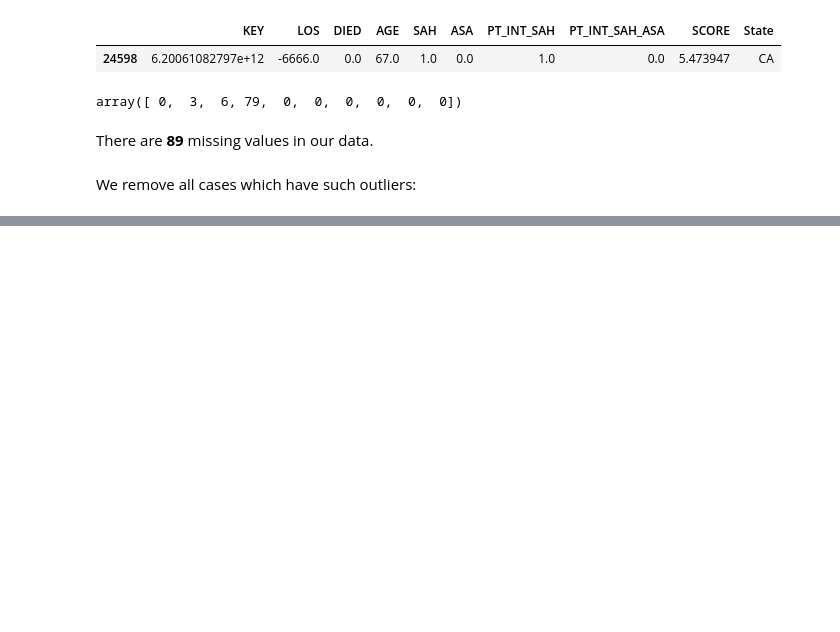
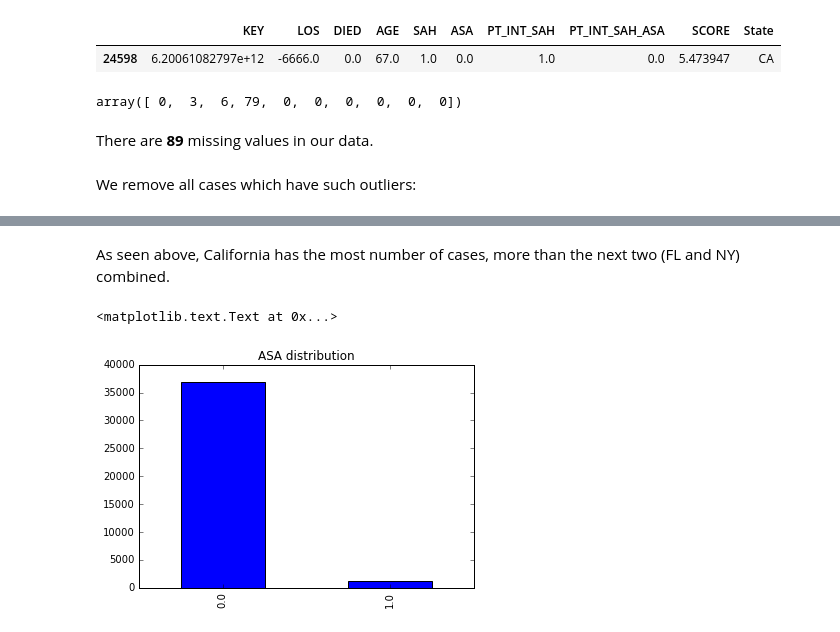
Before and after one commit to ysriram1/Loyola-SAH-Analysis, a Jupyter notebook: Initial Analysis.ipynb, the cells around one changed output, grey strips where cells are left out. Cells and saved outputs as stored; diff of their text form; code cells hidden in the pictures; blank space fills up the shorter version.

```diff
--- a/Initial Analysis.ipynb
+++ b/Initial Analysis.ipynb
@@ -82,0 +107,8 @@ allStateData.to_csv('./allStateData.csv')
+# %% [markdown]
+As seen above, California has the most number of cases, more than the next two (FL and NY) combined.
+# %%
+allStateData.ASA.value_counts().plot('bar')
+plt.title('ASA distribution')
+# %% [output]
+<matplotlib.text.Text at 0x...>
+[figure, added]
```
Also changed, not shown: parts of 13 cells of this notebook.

================================

*PROMPT*. Each entry above should be printed exactly, and any picture in it left out.

*RESPONSE FOR THIS EXERCISE*.
Before and after one commit to ysriram1/Loyola-SAH-Analysis, a Jupyter notebook: Initial Analysis.ipynb, the cells around one changed output, grey strips where cells are left out. Cells and saved outputs as stored; diff of their text form; code cells hidden in the pictures; blank space fills up the shorter version.

```diff
--- a/Initial Analysis.ipynb
+++ b/Initial Analysis.ipynb
@@ -82,0 +107,8 @@ allStateData.to_csv('./allStateData.csv')
+# %% [markdown]
+As seen above, California has the most number of cases, more than the next two (FL and NY) combined.
+# %%
+allStateData.ASA.value_counts().plot('bar')
+plt.title('ASA distribution')
+# %% [output]
+<matplotlib.text.Text at 0x...>
+[figure, added]
```
Also changed, not shown: parts of 13 cells of this notebook.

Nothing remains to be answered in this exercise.